NASHVILLE (BP) — LifeWay Christian Resources trustees gathered for their first meeting of 2019 with their sights set on a season of transition and hopeful prayer for the future.
Even on the heels of recent news that LifeWay will close a number of stores and shift toward a more dynamic digital strategy driven by online commerce, President and CEO Thom S. Rainer expressed confidence in the weeks, months, and years ahead.
"The greatest days for LifeWay are yet ahead," said Rainer in what was his final presidential address to the trustees during their Feb. 4-5 meeting. Rainer announced his pending retirement at the August 2018 trustee meeting.
"In a short time, there will be a new leader and a new season here," he said. "It will be a great opportunity and a great future for LifeWay."

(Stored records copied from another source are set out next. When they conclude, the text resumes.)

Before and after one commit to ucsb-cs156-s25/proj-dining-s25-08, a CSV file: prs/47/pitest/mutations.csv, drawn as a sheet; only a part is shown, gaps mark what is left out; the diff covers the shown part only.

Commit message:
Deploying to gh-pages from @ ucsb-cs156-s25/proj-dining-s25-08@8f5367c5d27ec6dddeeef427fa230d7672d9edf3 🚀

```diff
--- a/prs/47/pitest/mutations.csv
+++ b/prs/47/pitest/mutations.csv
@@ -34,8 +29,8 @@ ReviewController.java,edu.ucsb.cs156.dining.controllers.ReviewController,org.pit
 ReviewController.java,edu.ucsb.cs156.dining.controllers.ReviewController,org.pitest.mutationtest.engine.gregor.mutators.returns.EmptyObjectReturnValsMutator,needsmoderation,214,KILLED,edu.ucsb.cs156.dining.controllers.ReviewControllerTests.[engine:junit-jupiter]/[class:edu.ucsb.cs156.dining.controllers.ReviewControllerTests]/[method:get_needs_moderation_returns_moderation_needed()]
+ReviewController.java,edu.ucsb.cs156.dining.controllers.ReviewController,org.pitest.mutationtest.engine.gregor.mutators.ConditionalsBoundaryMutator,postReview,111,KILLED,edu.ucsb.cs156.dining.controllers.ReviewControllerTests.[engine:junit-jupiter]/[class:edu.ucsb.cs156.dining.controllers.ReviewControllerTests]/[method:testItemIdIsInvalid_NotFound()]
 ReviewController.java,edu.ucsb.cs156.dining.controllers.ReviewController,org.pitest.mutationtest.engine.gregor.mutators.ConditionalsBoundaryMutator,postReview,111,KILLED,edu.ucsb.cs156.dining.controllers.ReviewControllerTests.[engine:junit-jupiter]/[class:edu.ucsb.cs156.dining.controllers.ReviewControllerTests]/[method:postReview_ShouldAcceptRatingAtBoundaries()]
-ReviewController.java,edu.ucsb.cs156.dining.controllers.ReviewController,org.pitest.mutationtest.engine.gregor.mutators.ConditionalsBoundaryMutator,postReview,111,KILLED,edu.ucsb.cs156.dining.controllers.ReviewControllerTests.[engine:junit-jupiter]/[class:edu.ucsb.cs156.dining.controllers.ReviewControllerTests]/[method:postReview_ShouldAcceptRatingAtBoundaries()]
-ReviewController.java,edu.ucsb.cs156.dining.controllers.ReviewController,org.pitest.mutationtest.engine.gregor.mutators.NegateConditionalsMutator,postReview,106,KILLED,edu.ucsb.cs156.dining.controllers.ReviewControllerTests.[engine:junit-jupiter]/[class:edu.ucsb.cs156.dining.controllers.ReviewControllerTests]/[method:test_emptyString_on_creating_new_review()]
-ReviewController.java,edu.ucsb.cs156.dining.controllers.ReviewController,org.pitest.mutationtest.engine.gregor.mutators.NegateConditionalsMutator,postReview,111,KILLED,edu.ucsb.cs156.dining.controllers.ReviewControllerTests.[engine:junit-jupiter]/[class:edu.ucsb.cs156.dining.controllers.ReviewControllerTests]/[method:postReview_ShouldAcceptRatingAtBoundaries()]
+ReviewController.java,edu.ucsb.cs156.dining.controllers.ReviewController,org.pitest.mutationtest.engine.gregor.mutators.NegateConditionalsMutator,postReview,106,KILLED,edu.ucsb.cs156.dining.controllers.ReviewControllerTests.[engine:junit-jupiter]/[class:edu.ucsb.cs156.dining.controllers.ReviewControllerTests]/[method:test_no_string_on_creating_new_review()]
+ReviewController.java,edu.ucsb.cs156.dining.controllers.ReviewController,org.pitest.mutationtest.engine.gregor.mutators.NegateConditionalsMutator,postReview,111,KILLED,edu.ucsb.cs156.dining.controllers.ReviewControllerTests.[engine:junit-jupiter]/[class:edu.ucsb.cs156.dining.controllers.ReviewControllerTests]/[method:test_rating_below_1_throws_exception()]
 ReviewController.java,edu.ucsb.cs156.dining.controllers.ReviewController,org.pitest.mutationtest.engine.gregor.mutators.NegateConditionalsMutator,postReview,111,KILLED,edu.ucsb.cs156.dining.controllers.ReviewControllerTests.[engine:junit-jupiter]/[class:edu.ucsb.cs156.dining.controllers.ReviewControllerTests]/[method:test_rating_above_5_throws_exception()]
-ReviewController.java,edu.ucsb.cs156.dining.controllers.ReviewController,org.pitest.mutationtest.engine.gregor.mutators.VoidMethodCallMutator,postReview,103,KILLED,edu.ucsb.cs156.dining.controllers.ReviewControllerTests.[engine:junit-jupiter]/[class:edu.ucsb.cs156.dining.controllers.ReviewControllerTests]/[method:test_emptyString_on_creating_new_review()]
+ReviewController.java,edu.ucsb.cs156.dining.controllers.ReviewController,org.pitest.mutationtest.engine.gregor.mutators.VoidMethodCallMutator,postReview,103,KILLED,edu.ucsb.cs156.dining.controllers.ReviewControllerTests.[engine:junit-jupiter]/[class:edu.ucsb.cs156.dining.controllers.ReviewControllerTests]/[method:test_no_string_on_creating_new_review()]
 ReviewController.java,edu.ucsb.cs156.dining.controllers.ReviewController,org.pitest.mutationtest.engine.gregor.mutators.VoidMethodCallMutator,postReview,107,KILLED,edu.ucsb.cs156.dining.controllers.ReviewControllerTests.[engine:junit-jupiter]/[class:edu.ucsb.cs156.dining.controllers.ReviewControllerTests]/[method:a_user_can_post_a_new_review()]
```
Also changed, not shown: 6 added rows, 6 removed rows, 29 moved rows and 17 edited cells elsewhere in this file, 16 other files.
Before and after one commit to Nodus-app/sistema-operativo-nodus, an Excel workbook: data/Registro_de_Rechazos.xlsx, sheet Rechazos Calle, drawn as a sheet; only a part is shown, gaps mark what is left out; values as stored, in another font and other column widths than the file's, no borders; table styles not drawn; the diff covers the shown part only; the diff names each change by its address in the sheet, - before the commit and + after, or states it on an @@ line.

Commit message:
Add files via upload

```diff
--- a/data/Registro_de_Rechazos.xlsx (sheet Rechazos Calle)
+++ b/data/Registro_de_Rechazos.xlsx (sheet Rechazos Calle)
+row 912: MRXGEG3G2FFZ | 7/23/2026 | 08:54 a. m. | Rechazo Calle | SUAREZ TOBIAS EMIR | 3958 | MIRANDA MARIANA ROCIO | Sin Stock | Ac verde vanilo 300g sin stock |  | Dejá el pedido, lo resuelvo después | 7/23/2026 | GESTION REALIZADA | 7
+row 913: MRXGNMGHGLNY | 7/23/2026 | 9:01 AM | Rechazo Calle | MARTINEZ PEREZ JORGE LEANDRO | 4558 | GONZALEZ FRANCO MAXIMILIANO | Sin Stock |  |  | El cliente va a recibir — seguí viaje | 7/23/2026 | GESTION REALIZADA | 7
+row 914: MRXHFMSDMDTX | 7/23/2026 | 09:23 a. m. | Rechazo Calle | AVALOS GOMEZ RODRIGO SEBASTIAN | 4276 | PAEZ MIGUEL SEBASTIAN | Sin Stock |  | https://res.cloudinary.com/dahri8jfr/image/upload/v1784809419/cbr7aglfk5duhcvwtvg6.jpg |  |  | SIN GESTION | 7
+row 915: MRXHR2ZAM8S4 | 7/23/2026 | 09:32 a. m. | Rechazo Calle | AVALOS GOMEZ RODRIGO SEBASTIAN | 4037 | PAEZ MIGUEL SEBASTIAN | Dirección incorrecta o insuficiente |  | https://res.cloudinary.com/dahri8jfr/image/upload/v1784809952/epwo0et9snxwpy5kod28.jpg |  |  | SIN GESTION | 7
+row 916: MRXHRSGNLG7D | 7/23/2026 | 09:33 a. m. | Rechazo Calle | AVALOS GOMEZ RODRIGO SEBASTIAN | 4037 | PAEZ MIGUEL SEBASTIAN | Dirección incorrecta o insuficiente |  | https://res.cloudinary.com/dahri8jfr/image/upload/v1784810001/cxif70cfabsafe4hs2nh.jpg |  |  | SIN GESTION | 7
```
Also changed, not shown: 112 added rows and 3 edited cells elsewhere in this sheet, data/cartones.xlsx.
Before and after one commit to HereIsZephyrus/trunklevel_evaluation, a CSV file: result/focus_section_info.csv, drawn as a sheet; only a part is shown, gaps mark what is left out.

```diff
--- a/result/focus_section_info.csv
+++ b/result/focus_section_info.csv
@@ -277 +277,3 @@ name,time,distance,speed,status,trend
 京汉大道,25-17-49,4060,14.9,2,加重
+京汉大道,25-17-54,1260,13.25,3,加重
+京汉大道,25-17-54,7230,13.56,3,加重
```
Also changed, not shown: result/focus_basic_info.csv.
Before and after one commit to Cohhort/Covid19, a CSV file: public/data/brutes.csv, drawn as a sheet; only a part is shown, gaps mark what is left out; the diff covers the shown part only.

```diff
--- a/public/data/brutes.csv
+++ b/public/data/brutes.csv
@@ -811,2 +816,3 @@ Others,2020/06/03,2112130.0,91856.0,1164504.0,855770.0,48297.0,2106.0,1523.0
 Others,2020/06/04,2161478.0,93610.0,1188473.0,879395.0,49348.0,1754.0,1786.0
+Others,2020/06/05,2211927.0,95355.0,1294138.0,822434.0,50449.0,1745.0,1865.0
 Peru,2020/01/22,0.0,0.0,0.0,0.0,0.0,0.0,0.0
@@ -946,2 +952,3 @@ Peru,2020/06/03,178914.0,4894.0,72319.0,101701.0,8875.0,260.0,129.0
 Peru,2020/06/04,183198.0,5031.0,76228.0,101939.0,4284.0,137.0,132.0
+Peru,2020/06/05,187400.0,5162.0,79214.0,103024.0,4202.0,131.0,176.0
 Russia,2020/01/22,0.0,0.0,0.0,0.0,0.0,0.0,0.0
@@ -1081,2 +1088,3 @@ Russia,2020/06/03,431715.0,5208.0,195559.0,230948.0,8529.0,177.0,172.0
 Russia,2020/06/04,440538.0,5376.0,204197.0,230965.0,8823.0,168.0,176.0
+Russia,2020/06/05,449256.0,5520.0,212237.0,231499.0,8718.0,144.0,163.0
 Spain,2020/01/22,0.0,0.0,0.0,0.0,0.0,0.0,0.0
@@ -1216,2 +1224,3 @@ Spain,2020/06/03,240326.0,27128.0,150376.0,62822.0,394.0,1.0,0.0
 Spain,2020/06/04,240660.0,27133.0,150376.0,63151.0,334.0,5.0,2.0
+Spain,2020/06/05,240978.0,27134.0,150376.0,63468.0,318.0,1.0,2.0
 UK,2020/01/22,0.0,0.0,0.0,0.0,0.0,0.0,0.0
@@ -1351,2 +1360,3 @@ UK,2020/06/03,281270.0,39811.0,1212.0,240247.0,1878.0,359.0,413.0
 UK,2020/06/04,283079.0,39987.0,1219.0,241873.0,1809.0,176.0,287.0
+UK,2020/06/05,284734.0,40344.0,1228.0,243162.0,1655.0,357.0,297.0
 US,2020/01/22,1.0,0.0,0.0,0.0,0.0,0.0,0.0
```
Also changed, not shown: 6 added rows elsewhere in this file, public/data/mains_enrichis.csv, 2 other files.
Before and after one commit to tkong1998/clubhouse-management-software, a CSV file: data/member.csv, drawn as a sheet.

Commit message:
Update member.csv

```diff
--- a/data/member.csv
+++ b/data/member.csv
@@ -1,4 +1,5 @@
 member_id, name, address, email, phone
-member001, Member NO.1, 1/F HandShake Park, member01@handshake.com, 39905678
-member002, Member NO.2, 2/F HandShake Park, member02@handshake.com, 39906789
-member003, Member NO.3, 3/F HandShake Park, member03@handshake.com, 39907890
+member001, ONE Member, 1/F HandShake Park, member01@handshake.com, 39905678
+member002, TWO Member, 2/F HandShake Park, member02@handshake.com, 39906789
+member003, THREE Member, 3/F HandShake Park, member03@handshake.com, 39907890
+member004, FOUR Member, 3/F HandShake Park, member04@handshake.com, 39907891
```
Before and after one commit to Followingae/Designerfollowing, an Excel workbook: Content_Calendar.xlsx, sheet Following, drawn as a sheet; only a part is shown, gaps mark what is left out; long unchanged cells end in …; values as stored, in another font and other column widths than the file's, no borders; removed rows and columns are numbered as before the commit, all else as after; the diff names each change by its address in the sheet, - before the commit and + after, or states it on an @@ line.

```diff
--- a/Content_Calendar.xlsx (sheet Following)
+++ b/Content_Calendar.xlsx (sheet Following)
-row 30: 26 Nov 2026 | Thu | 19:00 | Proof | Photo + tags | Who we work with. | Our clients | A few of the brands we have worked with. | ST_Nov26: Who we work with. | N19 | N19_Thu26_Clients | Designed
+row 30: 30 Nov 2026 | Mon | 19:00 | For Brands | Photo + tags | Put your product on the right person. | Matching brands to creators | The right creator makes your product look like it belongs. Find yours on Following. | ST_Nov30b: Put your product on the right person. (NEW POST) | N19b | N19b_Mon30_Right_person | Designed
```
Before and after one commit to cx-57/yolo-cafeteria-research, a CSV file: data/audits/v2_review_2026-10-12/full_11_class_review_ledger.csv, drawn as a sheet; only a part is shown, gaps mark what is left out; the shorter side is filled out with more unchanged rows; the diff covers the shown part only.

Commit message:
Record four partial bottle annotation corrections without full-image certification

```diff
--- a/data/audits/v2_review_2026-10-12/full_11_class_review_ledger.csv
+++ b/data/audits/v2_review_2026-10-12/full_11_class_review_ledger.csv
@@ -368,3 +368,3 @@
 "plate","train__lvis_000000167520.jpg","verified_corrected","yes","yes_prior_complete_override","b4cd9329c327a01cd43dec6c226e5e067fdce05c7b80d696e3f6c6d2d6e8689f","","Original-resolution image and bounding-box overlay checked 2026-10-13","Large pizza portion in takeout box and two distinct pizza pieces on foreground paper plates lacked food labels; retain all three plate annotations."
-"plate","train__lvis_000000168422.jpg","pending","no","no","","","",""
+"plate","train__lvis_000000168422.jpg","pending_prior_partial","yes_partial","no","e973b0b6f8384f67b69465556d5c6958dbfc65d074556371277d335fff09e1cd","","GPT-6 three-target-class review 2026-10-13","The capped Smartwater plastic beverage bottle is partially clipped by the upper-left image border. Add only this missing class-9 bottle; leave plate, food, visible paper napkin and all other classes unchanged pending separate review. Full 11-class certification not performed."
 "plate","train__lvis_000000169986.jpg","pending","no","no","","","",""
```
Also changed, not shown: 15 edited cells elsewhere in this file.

In his address, Rainer recalled "some of the most powerful memories" from his 13-year tenure as president. He thanked trustees and employees for the honor of serving alongside them.
Trustee chairman Jimmy Scroggins closed the meeting by thanking Rainer for his service to LifeWay. "I think I can speak for everyone in the room that you are loved and respected and your legacy will be honored. Thank you for serving, Thom. We are very grateful."
LOUISVILLE, Ky. (WR) — The Western Recorder — Kentucky's statewide Baptist newspaper for 190 years — will experience two significant changes in March that are designed to bolster its impact and effectiveness in communicating with Baptists across the commonwealth and beyond.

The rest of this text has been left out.